PROBLEM DETAILS: Copy each line of the data below in which the word "Álgebra" can be found.

┌──

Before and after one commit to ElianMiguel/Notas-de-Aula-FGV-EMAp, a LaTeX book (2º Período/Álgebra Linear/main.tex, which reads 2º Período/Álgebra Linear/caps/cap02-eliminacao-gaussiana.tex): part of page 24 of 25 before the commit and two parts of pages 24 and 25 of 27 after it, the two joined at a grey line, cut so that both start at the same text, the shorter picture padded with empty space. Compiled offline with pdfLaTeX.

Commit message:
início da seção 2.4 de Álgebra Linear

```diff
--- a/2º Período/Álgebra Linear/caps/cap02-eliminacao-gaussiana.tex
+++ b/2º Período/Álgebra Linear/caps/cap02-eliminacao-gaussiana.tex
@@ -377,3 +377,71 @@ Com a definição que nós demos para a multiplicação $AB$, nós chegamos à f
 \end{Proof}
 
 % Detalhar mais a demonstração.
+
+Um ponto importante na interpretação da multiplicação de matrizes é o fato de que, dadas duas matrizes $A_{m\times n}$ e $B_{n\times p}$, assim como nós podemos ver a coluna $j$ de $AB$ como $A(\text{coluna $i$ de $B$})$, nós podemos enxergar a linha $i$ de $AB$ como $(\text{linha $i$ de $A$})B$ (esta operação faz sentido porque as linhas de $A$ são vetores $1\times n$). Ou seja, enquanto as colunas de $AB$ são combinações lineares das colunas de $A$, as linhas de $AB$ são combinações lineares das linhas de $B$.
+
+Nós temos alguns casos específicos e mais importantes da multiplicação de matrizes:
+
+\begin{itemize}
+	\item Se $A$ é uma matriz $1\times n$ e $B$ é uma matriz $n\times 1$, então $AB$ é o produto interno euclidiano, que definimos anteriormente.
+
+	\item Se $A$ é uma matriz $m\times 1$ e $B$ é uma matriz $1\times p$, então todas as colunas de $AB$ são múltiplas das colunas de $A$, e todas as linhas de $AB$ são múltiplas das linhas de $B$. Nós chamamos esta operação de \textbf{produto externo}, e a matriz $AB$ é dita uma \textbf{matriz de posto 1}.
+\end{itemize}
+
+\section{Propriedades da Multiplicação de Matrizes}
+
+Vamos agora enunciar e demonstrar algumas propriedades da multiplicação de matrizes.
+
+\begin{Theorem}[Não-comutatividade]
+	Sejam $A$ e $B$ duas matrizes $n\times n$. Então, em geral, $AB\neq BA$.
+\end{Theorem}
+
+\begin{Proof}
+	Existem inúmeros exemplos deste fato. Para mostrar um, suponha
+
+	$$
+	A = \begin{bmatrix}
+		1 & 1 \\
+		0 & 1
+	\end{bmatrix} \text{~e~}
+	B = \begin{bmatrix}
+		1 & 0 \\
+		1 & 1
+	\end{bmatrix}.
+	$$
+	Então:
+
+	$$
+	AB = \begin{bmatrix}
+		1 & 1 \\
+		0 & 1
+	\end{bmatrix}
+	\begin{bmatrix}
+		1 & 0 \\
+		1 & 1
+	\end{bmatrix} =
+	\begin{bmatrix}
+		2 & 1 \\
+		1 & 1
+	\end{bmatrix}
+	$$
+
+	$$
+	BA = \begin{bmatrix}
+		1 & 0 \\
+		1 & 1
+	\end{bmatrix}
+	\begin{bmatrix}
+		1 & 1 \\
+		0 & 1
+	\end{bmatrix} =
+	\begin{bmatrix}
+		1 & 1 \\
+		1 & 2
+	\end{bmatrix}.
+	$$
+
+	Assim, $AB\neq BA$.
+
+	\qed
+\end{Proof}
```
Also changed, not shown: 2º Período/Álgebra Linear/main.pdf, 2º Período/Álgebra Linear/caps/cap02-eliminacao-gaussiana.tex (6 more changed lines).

└──

RESULT OF THE TASK:
Before and after one commit to ElianMiguel/Notas-de-Aula-FGV-EMAp, a LaTeX book (2º Período/Álgebra Linear/main.tex, which reads 2º Período/Álgebra Linear/caps/cap02-eliminacao-gaussiana.tex): part of page 24 of 25 before the commit and two parts of pages 24 and 25 of 27 after it, the two joined at a grey line, cut so that both start at the same text, the shorter picture padded with empty space. Compiled offline with pdfLaTeX.
início da seção 2.4 de Álgebra Linear
--- a/2º Período/Álgebra Linear/caps/cap02-eliminacao-gaussiana.tex
+++ b/2º Período/Álgebra Linear/caps/cap02-eliminacao-gaussiana.tex
Also changed, not shown: 2º Período/Álgebra Linear/main.pdf, 2º Período/Álgebra Linear/caps/cap02-eliminacao-gaussiana.tex (6 more changed lines).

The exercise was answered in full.